— BRIEF —
Your answer must be the full set of records, repeated exactly.

— EXERCISE DATA —

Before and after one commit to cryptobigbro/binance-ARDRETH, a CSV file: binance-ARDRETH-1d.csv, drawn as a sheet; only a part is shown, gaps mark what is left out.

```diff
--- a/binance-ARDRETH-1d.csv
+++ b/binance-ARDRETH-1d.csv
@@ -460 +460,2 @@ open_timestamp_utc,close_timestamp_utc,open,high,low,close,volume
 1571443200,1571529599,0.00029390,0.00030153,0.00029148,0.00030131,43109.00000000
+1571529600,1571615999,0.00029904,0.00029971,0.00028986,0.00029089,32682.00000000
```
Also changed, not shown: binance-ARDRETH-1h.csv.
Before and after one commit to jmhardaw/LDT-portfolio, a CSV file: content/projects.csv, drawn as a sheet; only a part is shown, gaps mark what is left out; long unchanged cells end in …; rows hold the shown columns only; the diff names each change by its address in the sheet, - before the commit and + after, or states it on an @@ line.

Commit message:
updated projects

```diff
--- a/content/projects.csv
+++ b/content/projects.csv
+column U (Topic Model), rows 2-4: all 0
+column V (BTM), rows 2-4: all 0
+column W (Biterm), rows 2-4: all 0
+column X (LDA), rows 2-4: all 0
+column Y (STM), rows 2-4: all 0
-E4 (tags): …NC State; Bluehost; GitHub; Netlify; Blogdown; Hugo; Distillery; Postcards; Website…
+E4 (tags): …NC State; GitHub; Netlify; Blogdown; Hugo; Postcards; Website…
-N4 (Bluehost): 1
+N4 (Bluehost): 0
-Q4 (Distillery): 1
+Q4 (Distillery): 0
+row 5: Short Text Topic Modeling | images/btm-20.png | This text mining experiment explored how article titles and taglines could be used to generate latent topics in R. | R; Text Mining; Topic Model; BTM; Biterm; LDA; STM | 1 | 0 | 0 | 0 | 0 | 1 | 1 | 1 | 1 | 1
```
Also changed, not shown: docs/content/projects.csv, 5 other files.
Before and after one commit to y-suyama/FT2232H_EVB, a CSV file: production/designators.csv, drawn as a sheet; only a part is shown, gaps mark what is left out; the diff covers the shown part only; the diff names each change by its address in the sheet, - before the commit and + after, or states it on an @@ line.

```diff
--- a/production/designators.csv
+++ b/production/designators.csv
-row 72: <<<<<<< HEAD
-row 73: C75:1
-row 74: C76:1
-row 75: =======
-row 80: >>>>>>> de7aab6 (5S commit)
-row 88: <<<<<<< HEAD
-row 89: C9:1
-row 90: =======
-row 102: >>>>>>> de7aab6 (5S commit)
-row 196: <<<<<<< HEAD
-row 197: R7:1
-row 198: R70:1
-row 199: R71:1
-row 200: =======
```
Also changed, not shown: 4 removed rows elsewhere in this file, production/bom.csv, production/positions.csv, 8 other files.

— REPLY TO THE EXERCISE —
Before and after one commit to cryptobigbro/binance-ARDRETH, a CSV file: binance-ARDRETH-1d.csv, drawn as a sheet; only a part is shown, gaps mark what is left out.

```diff
--- a/binance-ARDRETH-1d.csv
+++ b/binance-ARDRETH-1d.csv
@@ -460 +460,2 @@ open_timestamp_utc,close_timestamp_utc,open,high,low,close,volume
 1571443200,1571529599,0.00029390,0.00030153,0.00029148,0.00030131,43109.00000000
+1571529600,1571615999,0.00029904,0.00029971,0.00028986,0.00029089,32682.00000000
```
Also changed, not shown: binance-ARDRETH-1h.csv.
Before and after one commit to jmhardaw/LDT-portfolio, a CSV file: content/projects.csv, drawn as a sheet; only a part is shown, gaps mark what is left out; long unchanged cells end in …; rows hold the shown columns only; the diff names each change by its address in the sheet, - before the commit and + after, or states it on an @@ line.

Commit message:
updated projects

```diff
--- a/content/projects.csv
+++ b/content/projects.csv
+column U (Topic Model), rows 2-4: all 0
+column V (BTM), rows 2-4: all 0
+column W (Biterm), rows 2-4: all 0
+column X (LDA), rows 2-4: all 0
+column Y (STM), rows 2-4: all 0
-E4 (tags): …NC State; Bluehost; GitHub; Netlify; Blogdown; Hugo; Distillery; Postcards; Website…
+E4 (tags): …NC State; GitHub; Netlify; Blogdown; Hugo; Postcards; Website…
-N4 (Bluehost): 1
+N4 (Bluehost): 0
-Q4 (Distillery): 1
+Q4 (Distillery): 0
+row 5: Short Text Topic Modeling | images/btm-20.png | This text mining experiment explored how article titles and taglines could be used to generate latent topics in R. | R; Text Mining; Topic Model; BTM; Biterm; LDA; STM | 1 | 0 | 0 | 0 | 0 | 1 | 1 | 1 | 1 | 1
```
Also changed, not shown: docs/content/projects.csv, 5 other files.
Before and after one commit to y-suyama/FT2232H_EVB, a CSV file: production/designators.csv, drawn as a sheet; only a part is shown, gaps mark what is left out; the diff covers the shown part only; the diff names each change by its address in the sheet, - before the commit and + after, or states it on an @@ line.

```diff
--- a/production/designators.csv
+++ b/production/designators.csv
-row 72: <<<<<<< HEAD
-row 73: C75:1
-row 74: C76:1
-row 75: =======
-row 80: >>>>>>> de7aab6 (5S commit)
-row 88: <<<<<<< HEAD
-row 89: C9:1
-row 90: =======
-row 102: >>>>>>> de7aab6 (5S commit)
-row 196: <<<<<<< HEAD
-row 197: R7:1
-row 198: R70:1
-row 199: R71:1
-row 200: =======
```
Also changed, not shown: 4 removed rows elsewhere in this file, production/bom.csv, production/positions.csv, 8 other files.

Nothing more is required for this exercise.